more authoritative than anything I have to say. I
guess I still wonder if the power folks, if not audio
folks, have something better to offer.

Thanks for all the replies. Yes, I'm from the UK,
but the sun does occasionally get through. Hadn't
thought of squirrels, but as the American grey
ones have eaten all our English red squirrels, they
might be a problem. I don't think we have too many
woodpeckers here either.

Yet. If you do get them: 1) I am sorry, and 2) it is not my
fault.

Quote:
I think flexing of the copper in the wind might not
be the biggest problem, as the outer PVC sheath
is quite thick on these cables.

The sheath will crack and fail in much less than 10 years. Now
you are depending on copper wiring exposed to the elements. How
tall are the two buildings where you are intending to run the
cabling, and how tall total are they?

Quote:
We are looking at cables with 8 individually
screened quads - i.e. 4 insulated wires laid in
a diamond formation, screened with lap-wound copper, aluminium
foil or mesh copper (the first of these is
preferred), then insulated. The 8 of these are held
within a fairly robust outer PVC sheath.

So it looks to me like a PLC running a deterministic network over
optical fiber, with 16 analog inputs, will be a perfect solution.
The fiber can be run usually up to 3 km, the data arrives always
on schedule. I'll name a brand if you are interested.

Quote:
The question is really what to do about this outer
sheath to protect it from the sun, rain, wind and
rodents.

Any such solution will require periodic maintenance. And do not
expose the wire insulation to the Sun (and the other crap the
real world brings).

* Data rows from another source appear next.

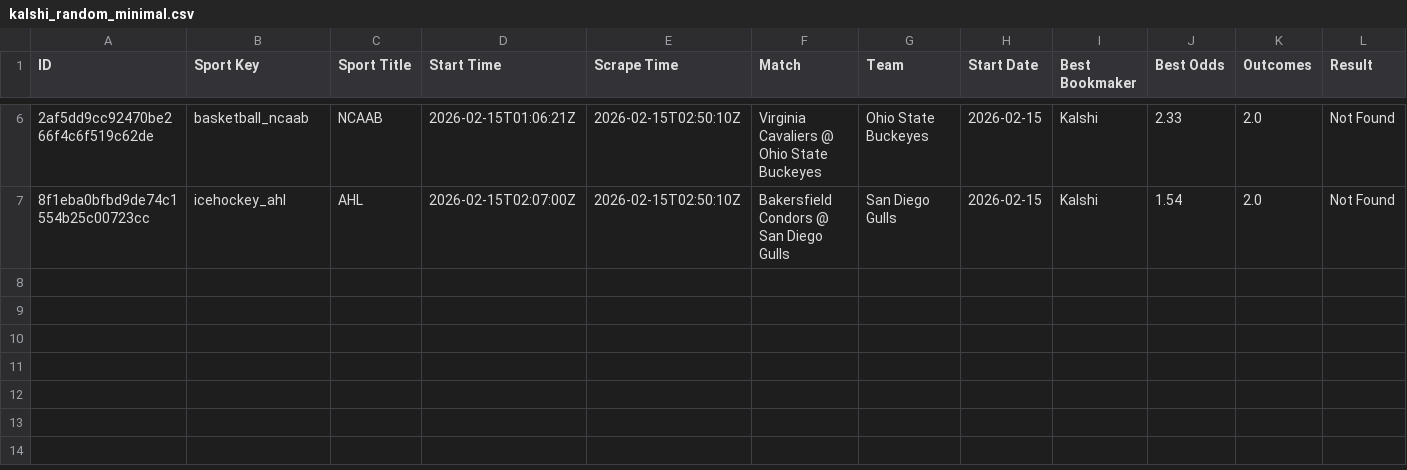
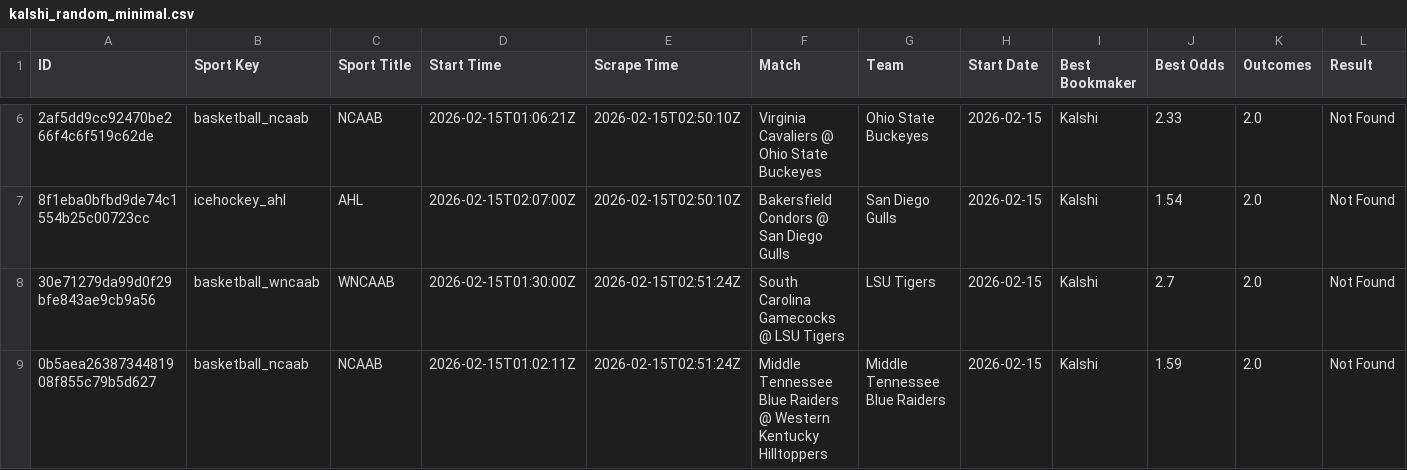
Before and after one commit to aqsmith02/paper-betting-tracker, a CSV file: data/kalshi/kalshi_random_minimal.csv, drawn as a sheet; only a part is shown, gaps mark what is left out; the diff names each change by its address in the sheet, - before the commit and + after, or states it on an @@ line.

```diff
--- a/data/kalshi/kalshi_random_minimal.csv
+++ b/data/kalshi/kalshi_random_minimal.csv
+row 8: 30e71279da99d0f29bfe843ae9cb9a56 | basketball_wncaab | WNCAAB | 2026-02-15T01:30:00Z | 2026-02-15T02:51:24Z | South Carolina Gamecocks @ LSU Tigers | LSU Tigers | 2026-02-15 | Kalshi | 2.7 | 2.0 | Not Found
+row 9: 0b5aea2638734481908f855c79b5d627 | basketball_ncaab | NCAAB | 2026-02-15T01:02:11Z | 2026-02-15T02:51:24Z | Middle Tennessee Blue Raiders @ Western Kentucky Hilltoppers | Middle Tennessee Blue Raiders | 2026-02-15 | Kalshi | 1.59 | 2.0 | Not Found
```
Also changed, not shown: data/kalshi/kalshi_avg_full.csv, data/kalshi/kalshi_avg_minimal.csv, 7 other files.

Quote:
I have already been discussing the alternatives of
multiplexed audio, codecs etc., and running via an
alternative route on CAT-5 cable might be an option.
But that may involve latency (delay) issues in the
coding processes, and it is a much less versatile
answer than old-fashioned wires.

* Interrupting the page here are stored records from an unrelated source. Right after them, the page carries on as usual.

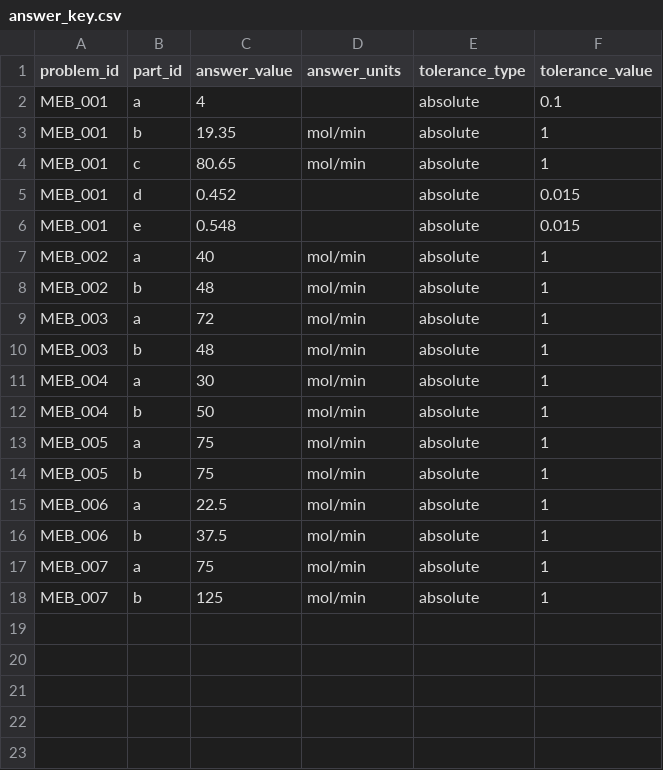
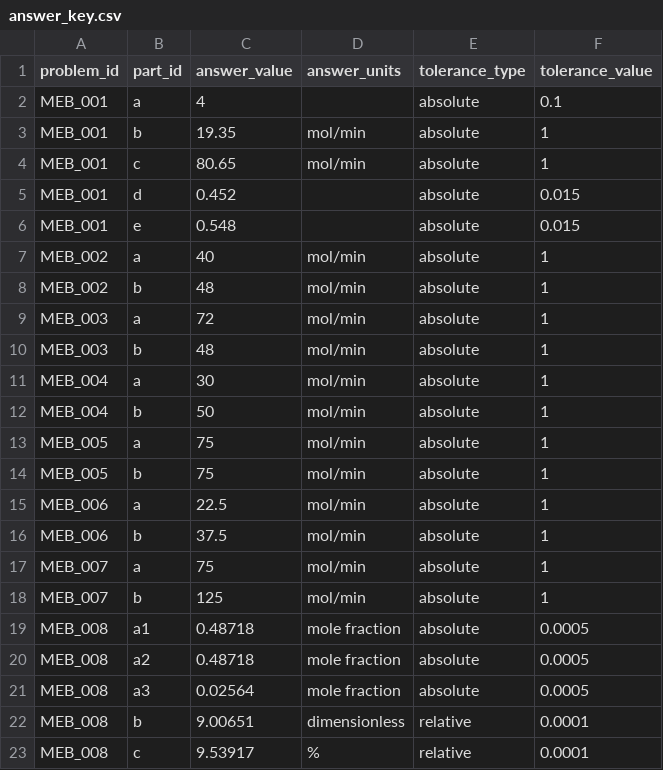
Before and after one commit to pepperceltics-sys/ChemE-Tutor, a CSV file: data/answer_key.csv, drawn as a sheet; the diff names each change by its address in the sheet, - before the commit and + after, or states it on an @@ line.

Commit message:
Update answer_key.csv

```diff
--- a/data/answer_key.csv
+++ b/data/answer_key.csv
+row 19: MEB_008 | a1 | 0.48718 | mole fraction | absolute | 0.0005
+row 20: MEB_008 | a2 | 0.48718 | mole fraction | absolute | 0.0005
+row 21: MEB_008 | a3 | 0.02564 | mole fraction | absolute | 0.0005
+row 22: MEB_008 | b | 9.00651 | dimensionless | relative | 0.0001
+row 23: MEB_008 | c | 9.53917 | % | relative | 0.0001
```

Hardly less versatile. Ethernet is not deterministic, other
architectures can be. If you have no other traffic, Ethernet
will be just fine. But do it over fiber, that way you have
automatic optical isolation.

Quote:
I am aware of precautions against lightning strikes,
and there are also checks to be made regarding
the phase of the power supplies and the earthing
(grounding) for the equipment at the two ends of
the run.

I would assume that the UK has the equivalent of the USA's
"National Electrical Code" (NEC), and that you have contacted an
electrical contractor. I also assume you will have contacted a
structural engineer regarding your catenary cabling, and what it
will do to the harmonics of your buildings (a couple of stories
probably not an issue, but if it was only a couple of stories,
why bother trying to go direct).

Eternal insulation *is* used in the power industry. It is huge
ceramic insulators that have to be manually cleaned occasionally,
and air. They don't bother to polymer-insulate the wires, since
such insulation always fails (and tends to hold moisture in the
cracks, speeding corrosion). They simply separate the conductors
with enough air to self-heal upon arc formation.

Anyway, good luck.

David A. Smith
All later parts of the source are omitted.